The following libraries are used in the web application. You do not have to download these though, since they are already included with the demo web application.
Font Awesome
jQuery Cookie

Step 1 - Setup a webserver

Install nginx and use the provided default configuration.
Add a /sapdemo location which will serve as a reverse proxy to your SAP system:

reverse proxy configuration
location /sapdemo {
  proxy_pass http://mysapsystem.local:8000/sap/zdemo;

  Note that for this demo we will not be using HTTPS, but be aware that using HTTPS is absolutely mandatory when building a web application for productive use. The reason is the username and password will be sent with each HTTP request to the API, so you must use HTTPS to protect these credentials from being intercepted by a potential attacker.

Step 2 - Build the API with ABAP

For this demo we will build 2 resources. An auth resource used to simulate logging in, and a user resource which provides the full name of the logged in user.

  Note that this process can be simplified a lot by using my REST framework included in my ABAP OOP Library, so you might want to check that out later. For the demo this library is not required though.

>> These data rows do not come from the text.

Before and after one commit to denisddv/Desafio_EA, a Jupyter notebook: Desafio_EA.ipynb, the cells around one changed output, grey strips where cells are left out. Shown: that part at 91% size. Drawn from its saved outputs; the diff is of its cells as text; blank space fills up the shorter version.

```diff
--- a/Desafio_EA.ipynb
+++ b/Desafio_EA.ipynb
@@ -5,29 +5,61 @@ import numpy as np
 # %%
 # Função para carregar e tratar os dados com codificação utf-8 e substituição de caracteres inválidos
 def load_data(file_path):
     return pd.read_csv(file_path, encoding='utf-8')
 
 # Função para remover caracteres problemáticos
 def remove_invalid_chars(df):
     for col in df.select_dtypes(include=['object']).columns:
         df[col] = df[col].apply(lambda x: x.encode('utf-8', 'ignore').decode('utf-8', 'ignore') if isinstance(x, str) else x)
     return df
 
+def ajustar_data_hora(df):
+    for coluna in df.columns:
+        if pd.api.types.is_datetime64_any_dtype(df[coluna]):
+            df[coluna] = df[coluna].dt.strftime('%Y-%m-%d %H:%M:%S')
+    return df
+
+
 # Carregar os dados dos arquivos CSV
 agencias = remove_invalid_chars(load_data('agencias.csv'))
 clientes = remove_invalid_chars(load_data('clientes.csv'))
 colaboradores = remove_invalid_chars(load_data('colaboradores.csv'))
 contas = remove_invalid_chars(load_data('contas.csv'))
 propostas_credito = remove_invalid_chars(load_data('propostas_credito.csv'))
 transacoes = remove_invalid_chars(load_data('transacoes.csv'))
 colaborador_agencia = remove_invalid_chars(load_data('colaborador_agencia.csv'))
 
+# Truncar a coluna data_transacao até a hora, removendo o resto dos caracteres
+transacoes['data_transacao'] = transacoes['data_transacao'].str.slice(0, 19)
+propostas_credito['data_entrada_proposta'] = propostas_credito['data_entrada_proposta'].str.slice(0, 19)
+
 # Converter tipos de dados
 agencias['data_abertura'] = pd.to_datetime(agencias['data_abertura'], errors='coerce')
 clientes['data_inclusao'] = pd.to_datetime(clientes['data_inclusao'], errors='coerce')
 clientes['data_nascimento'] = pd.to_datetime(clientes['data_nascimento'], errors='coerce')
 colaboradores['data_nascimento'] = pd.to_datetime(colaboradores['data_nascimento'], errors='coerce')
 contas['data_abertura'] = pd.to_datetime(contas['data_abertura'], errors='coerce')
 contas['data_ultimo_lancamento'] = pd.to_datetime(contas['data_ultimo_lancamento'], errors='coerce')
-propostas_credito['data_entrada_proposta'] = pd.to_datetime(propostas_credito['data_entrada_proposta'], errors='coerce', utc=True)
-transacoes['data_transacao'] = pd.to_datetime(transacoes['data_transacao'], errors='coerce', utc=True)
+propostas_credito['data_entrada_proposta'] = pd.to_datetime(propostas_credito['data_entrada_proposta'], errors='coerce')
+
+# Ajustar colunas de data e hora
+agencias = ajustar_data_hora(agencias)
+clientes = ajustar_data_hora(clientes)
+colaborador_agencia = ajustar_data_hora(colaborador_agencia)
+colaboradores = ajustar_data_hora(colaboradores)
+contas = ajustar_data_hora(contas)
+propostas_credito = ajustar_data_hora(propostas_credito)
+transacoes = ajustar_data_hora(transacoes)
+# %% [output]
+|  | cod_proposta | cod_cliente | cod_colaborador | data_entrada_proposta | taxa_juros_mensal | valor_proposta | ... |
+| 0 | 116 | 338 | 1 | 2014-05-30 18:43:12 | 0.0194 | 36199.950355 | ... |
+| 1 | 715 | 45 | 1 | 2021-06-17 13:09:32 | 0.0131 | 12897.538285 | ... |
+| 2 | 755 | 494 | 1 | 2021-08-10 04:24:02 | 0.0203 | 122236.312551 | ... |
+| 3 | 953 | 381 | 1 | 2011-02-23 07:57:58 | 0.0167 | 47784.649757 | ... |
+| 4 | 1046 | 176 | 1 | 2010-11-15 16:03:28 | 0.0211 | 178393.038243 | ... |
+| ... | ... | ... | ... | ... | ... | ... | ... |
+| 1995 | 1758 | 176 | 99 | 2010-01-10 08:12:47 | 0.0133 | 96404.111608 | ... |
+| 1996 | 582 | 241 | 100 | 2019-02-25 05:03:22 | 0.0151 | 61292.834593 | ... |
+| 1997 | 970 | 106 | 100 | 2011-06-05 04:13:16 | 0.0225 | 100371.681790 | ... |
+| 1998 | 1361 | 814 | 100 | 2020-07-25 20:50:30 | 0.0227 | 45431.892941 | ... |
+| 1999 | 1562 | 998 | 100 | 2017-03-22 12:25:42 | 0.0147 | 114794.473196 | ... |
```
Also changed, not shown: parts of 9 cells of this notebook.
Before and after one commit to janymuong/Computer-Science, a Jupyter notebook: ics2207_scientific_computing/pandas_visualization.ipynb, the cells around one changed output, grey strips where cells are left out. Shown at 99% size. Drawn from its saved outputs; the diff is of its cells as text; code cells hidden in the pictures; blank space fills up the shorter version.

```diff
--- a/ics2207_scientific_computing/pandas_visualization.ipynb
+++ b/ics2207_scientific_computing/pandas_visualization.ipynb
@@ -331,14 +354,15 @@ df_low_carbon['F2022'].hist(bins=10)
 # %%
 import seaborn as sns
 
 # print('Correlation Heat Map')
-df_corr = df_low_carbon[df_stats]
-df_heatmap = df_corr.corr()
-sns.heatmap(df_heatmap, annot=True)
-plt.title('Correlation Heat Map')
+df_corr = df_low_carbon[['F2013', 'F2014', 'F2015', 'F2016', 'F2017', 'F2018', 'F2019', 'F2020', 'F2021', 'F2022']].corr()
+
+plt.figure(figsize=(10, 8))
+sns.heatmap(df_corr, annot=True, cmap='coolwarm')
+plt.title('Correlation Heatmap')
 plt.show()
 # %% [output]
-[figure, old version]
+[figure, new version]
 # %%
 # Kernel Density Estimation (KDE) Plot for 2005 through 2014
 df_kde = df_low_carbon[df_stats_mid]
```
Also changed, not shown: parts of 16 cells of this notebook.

Auth Resource

Create a class zcl_demo_auth and implement the if_http_extension interface:

Implementation for the handle_request method.
method if_http_extension~handle_request.
  " Return an empty json object with status code 200 to indicate authentication was successful
  server->response->set_content_type( 'application/json' ).
  server->response->set_cdata( '{}' ).
  server->response->set_status( code = 200 reason = '' ).

User Resource

Create a class zcl_demo_user and implement the if_http_extension interface:

Implementation for the handle_request method.
method if_http_extension~handle_request.
  " Send user id and full name in json format
  data: persnumber type usr21-persnumber,
        name_text type adrp-name_text,
        json_user type string.
  select single persnumber into persnumber from usr21 where bname = sy-uname.
  select single name_text into name_text from adrp where persnumber = persnumber.
  concatenate '{ "id": "' sy-uname '", "fullName": "' name_text '" }' into json_user.
  server->response->set_content_type( 'application/json' ).
  server->response->set_cdata( json_user ).
  server->response->set_status( code = 200 reason = '' ).

ICF Configuration

  1. Start transaction SICF and press F8 to go to the list of web services.
  2. Expand the default_host node and then expand the sap node.
  3. Right-click the sap node and select the New Sub-Element menu option.
  4. Type the name zdemo and click the ok button.
  5. Enter demo in the Description 1 field and click the save button.
  6. Press F3 to go back to the services list.
  7. Right-click the zdemo node and select the New Sub-Element menu option.
  8. Type the name auth and click the ok button.
  9. Enter auth in the Description 1 field.
  10. Select the Logon Data tab and select the option Alternative Logon Procedure.
  11. Scroll down to the Logon Procedure List and remove all procedures except the Logon through HTTP fields procedure.
  12. Select the Handler List tab and enter zcl_demo_auth as the handler.
  13. Save and go back to the services list.
  14. Repeat steps 7-13 for to create a user node with zcl_demo_user as its handler.
  15. Right-click the zdemo node and select the option Activate Service. On the popup click the second Yes button, activating the zdemo node and both the auth and user subnodes.

Step 3 - Build the Backbone.js web application

Clone the GitHub demo web application repository. The application can be built using Grunt, but before doing so you need to do the following:

  • Install Node.js and Grunt.
  • Install the Grunt plugins specified in the package.json file.
  • Edit the Gruntfile.js and adjust the dest path inside the distToNginx copy task. It will currently point to the /opt/local/share/nginx/html/demo/ path, and it must be changed to the html path of your nginx installation (do not remove the /demo/ part though).
  • Edit the api.js file (inside the src/js/helper folder) and change the value of sap-client to the client number of the SAP system you are using for this demo.

Build the application by running the command grunt debug (or run grunt dist if you want the JavaScript code to be minified).

After building the application you will be able to run it from http://localhost/demo (make sure nginx is running).